Sarah is in the back of the car sobbing. “Just give me a minute, and then I can talk.” This was her first face-to-face encounter with child poverty. A few minutes before, she had been sitting on a ragged bed as a little girl and a little boy climbed over her. The little girl was beautiful by any standards, even in her filth, but the three-year-old little boy, naked except for a tattered tee shirt, already had the vacant stare so common in the favela. We had walked from the girl’s sagging scrap-sheet metal home to the boy’s shack a few yards behind. A man sat rocking in a wooden chair, obviously stoned; the mother was nowhere in sight.
But now we are back in the car. Sarah knows the odds are against these kids. She knows they will probably run away from home to live on the streets, become involved with gangs, and beg or steal to buy food and drugs. She knows the little girl will probably sell her body and the little boy will probably end up in jail, and they’ll both be lucky to survive 5 years on the streets. Getting control of the tears: “I don’t get this. Isn’t Brazil one of the wealthiest countries in the world?”
“Isn’t there enough money for them to take care of their own? Shouldn’t this be their problem and not ours?”
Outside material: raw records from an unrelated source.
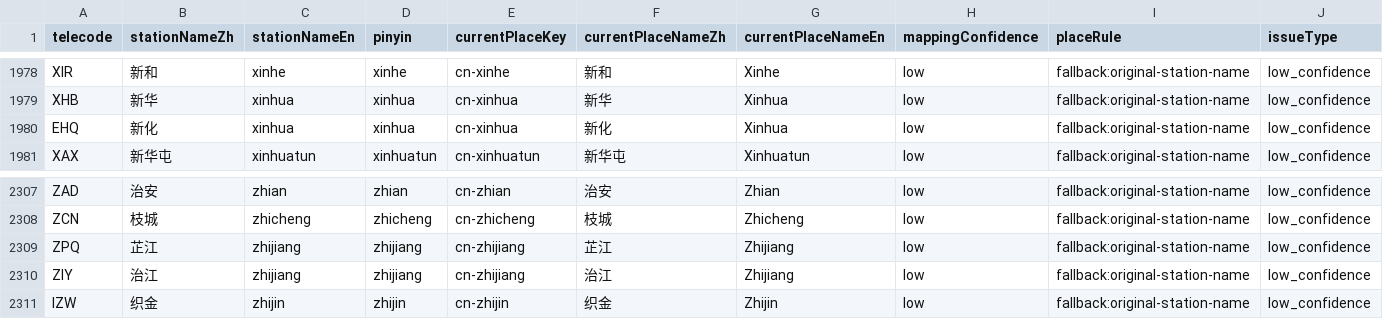
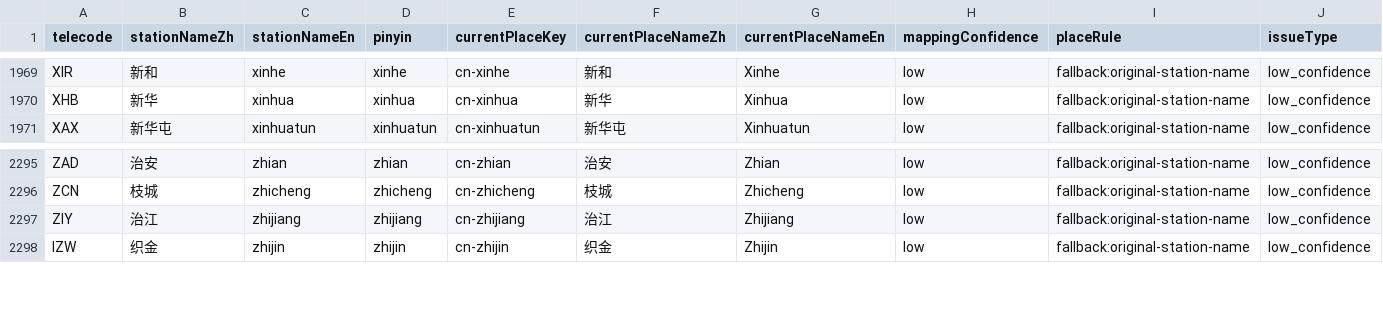
Before and after one commit to ginkgoyin/tickettrail, a CSV file: docs/reviews/rail-station-place-review.csv, drawn as a sheet; only a part is shown, gaps mark what is left out; rows hold the shown columns only; the diff covers the shown part only; the diff names each change by its address in the sheet, - before the commit and + after, or states it on an @@ line.

```diff
--- a/docs/reviews/rail-station-place-review.csv
+++ b/docs/reviews/rail-station-place-review.csv
-row 1980: EHQ | 新化 | xinhua | xinhua | cn-xinhua | 新化 | Xinhua | low | fallback:original-station-name | low_confidence
-row 2309: ZPQ | 芷江 | zhijiang | zhijiang | cn-zhijiang | 芷江 | Zhijiang | low | fallback:original-station-name | low_confidence
```
Also changed, not shown: 11 removed rows elsewhere in this file, docs/reviews/place-grouping-mixed-placekey-repair.csv, 9 other files.
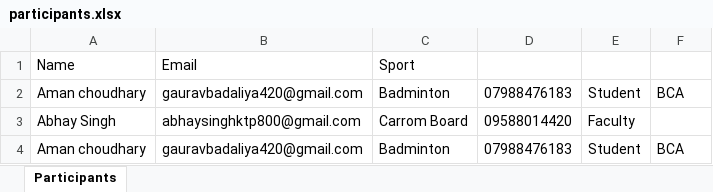
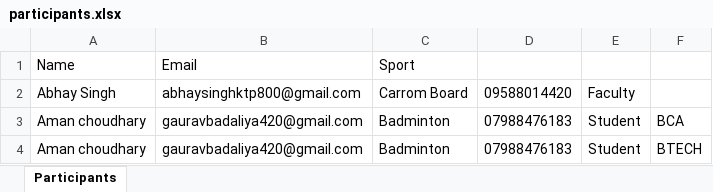
Before and after one commit to amanchoudhary2112/nielitsportsday, an Excel workbook: participants.xlsx, sheet Participants, drawn as a sheet; values as stored, in another font and other column widths than the file's, no borders; removed rows and columns are numbered as before the commit, all else as after; the diff names each change by its address in the sheet, - before the commit and + after, or states it on an @@ line.

```diff
--- a/participants.xlsx (sheet Participants)
+++ b/participants.xlsx (sheet Participants)
-row 2: Aman choudhary | gauravbadaliya420@gmail.com | Badminton | 07988476183 | Student | BCA
+row 4: Aman choudhary | gauravbadaliya420@gmail.com | Badminton | 07988476183 | Student | BTECH
```
Also changed, not shown: 2 other files.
Philip turns to look at her, a bit of a hard edge to his response, “You’re absolutely right; there’s enough money here to fix the problem. There are incredibly wealthy people in this city who ought to be right here, right now, taking care of these kids.” He pauses, then says more gently, “Why don’t you get out of the car, go back inside and tell Franciella and Lucas that we’re not going to do anything for them because it’s not our problem.”
Here’s the point: There are children all over the world whose lives will not change if you do not change them. Kids like Franciella and Lucas won’t make it unless we get serious about faithfulness to our commission as Christians. This is not clean faith; this is not easy church. It’s dirty; it’s unpleasant; it’s difficult, but it is absolutely necessary.
Fortunately, there are Christians everywhere saying “This is my problem.” A church in Chicago started a home for the children of prostitutes in New Delhi, a young couple in Texas adopted an orphaned Ugandan baby, a medical student in Indiana spent his Christmas in a clinic in Haiti, a sorority at Duke University hosted a charity ball to benefit street kids. And Franciella’s family was given a new home in a safer place by a Midwestern businessman.
Extreme poverty and child neglect and abuse in Brazil is my problem. What’s yours?
well said. i used to have the same way of thinking before i became a Christian. a child is a child. brazilian. american. indian. chinese. doesn’t matter they were born, they need us. this is totally my problem.